- Place your hands on your abdomen, right below the ribs.
- Inhale through your nose, feeling your ribs expanding and your belly rising.
- Hold for 2-3 seconds.
- Exhale slowly through your mouth until your belly is flat. You can gently press your hands on your abdomen for extra pressure on your lymphatic system.
You can repeat the above exercise 3-5 times, with different breathing intervals.
For instance, you can start with the 4-2-4 breathing techniques. That involves breathing for 4 seconds, holding for 2 seconds, and exhaling for 4 seconds. From there, you can work your way up to the 4-7-8 technique, which is effective in reducing anxiety.
3. Cold Water Therapy
You might not be a fan of this one, especially during freezing winters. However, cold water therapy has several benefits, including improving blood and lymph circulation. You see, cold water causes the vessels to contract. That creates pressure, which forces the lymph to flow.
That’s especially true for lymph flow in the ankle. Research suggests that lymph evacuation increases when placing a cold water bag on the ankles for 30 minutes.
Additionally, cold water stimulates the production of anti-inflammatory chemicals, boosting the immune system.
So, while it may not be easy to immerse your body in ice-cold water, it’s still worth a shot since it provides many benefits. Just make sure to consult your doctor first, as cold therapy might cause cardiac stress.
Massage and the Lymphatic System
We’ve mentioned earlier that skin and fascia pulling improves lymph flow. For those wondering, fascia is a thin layer of connective tissue that surrounds all organs and muscles. It’s responsible for holding everything in place within your body.
Normally, a healthy fascia is slippery and flexible. The problem is that they can become tight for several reasons, including a lack of physical exercise, stress, trauma, and overworking one part of your body.
So, what happens when the fascia becomes stiff? It traps the flow of lymph, which can develop painful toxin-containing knots. And that’s when fascia release and lymphatic drainage massage come in handy.
Those treatments involve manipulating specific areas in your body to help release trapped lymph and improve its movement.
Foam Rolling Effects on Lymphatic System
Similar to massages, foam rolling is also a great way to improve lymph flow. It helps increase blood flow in the massaged areas, which improves oxygen delivery throughout your body.

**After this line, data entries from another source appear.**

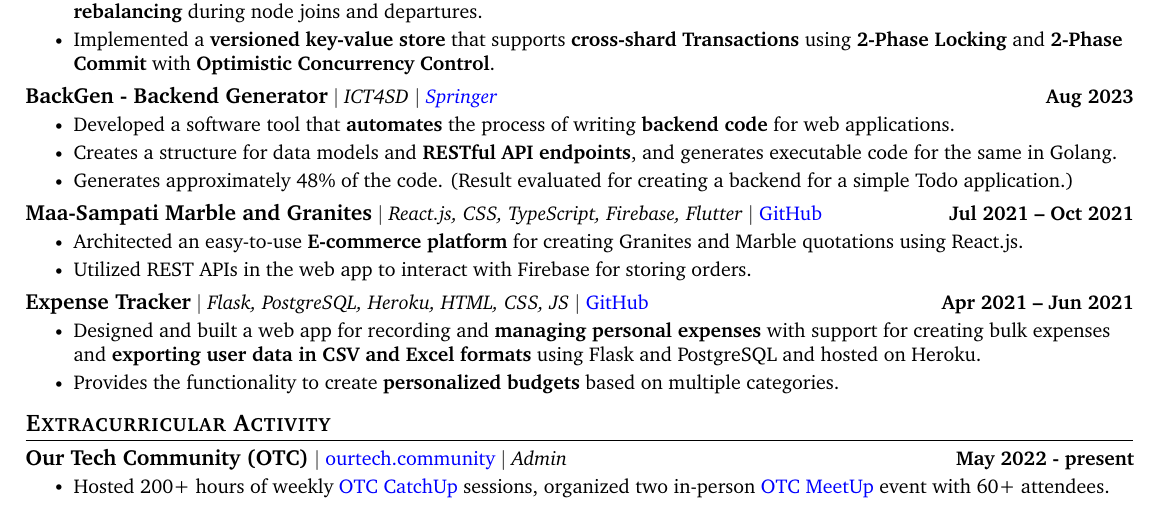
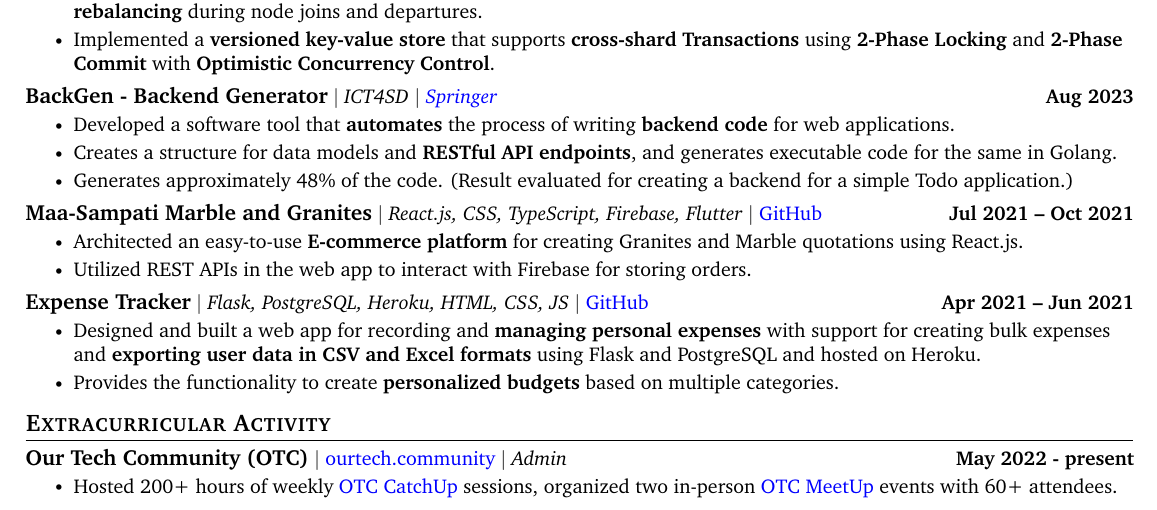
Before and after one commit to PranavDani/Resume, a LaTeX CV (resume.tex): part of the page, cut so that both start at the same text. Compiled offline with pdfLaTeX.

Commit message:
🛠️ fix: typo

```diff
--- a/resume.tex
+++ b/resume.tex
@@ -290,7 +290,7 @@
         \resumeProjectHeading
             {\textbf{\normalsize{Our Tech Community (OTC)}} $|$ \normalfont\href{https://ourtech.community}{ourtech.community} $|$ \emph{Admin}}{May 2022 - present}
             \resumeItemListStart
-                \resumeItem{Hosted 200+ hours of weekly \href{https://catchup.ourtech.community}{OTC CatchUp} sessions, organized two in-person \href{https://meetup.ourtech.community}{OTC MeetUp} event with 60+ attendees.}
+                \resumeItem{Hosted 200+ hours of weekly \href{https://catchup.ourtech.community}{OTC CatchUp} sessions, organized two in-person \href{https://meetup.ourtech.community}{OTC MeetUp} events with 60+ attendees.}
                  % involving technical discussions, project showcases, and talks
             \resumeItemListEnd
         \vspace{-18pt}
```
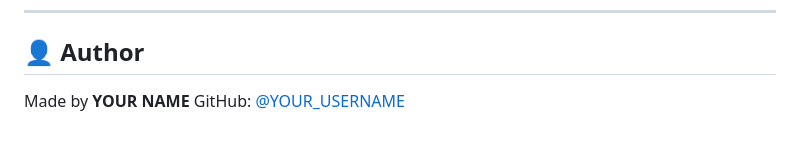
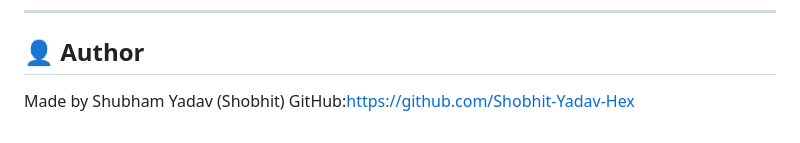
Before and after one commit to Shobhit-Yadav-Hex/Criminal-Investigation-Tracker-with-Suspect-Prediction, a Markdown page: criminal-investigation-system/README.md, the part around the change. GitHub-like rendering.

```diff
--- a/criminal-investigation-system/README.md
+++ b/criminal-investigation-system/README.md
@@ -132,5 +132,5 @@ criminal-investigation-system/
 
 ## 👤 Author
 
-Made by **YOUR NAME**
-GitHub: [@YOUR_USERNAME](https://github.com/YOUR_USERNAME)
+Made by Shubham Yadav (Shobhit)
+GitHub:https://github.com/Shobhit-Yadav-Hex
```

That can cause many benefits, like lubricating the fascia, relieving muscle soreness, and reducing inflammation as well as swelling—all of which improve lymphatic fluid pumping.
Just make sure to take your time and breathe while foam rolling instead of rushing it. Additionally, try to use a textured foam roller. Those little bumps reach deeper than a flat surface, mimicking a masseuse’s fingers.
Other treatments that are also common for releasing the fascia and improving lymph drainage include dry brushing and cupping therapy.
Water Intake and the Lymphatic System
It goes without saying that drinking water is crucial for several reasons, including:
- Regulating body temperature
- Lubricating body joints
- Improving bowel movement
- Getting rid of body water through excretion
So, it’s no surprise that staying well-hydrated improves lymph drainage and benefits your lymphatic system. That’s because drinking sufficient water reduces water retention within the body. The latter can cause poor lymph drainage and eventually cause lymph node swelling.
For that reason, make sure to drink enough water each day to keep your lymphatic system healthy and reduce lymphedema.
As you can tell, exercise and the lymphatic system go hand in hand. Physical activity causes muscle contraction, which in turn improves lymph and blood circulation. As a result, you reduce the chances of lymphatic system diseases.
The best part is that you’ve got a great pool of workout options to choose from. Additionally, you can combine exercise with other lymphatic drainage treatments, like massages and foam rolling.
That way, you can increase your chances of maintaining a healthy lymphatic system for a long time!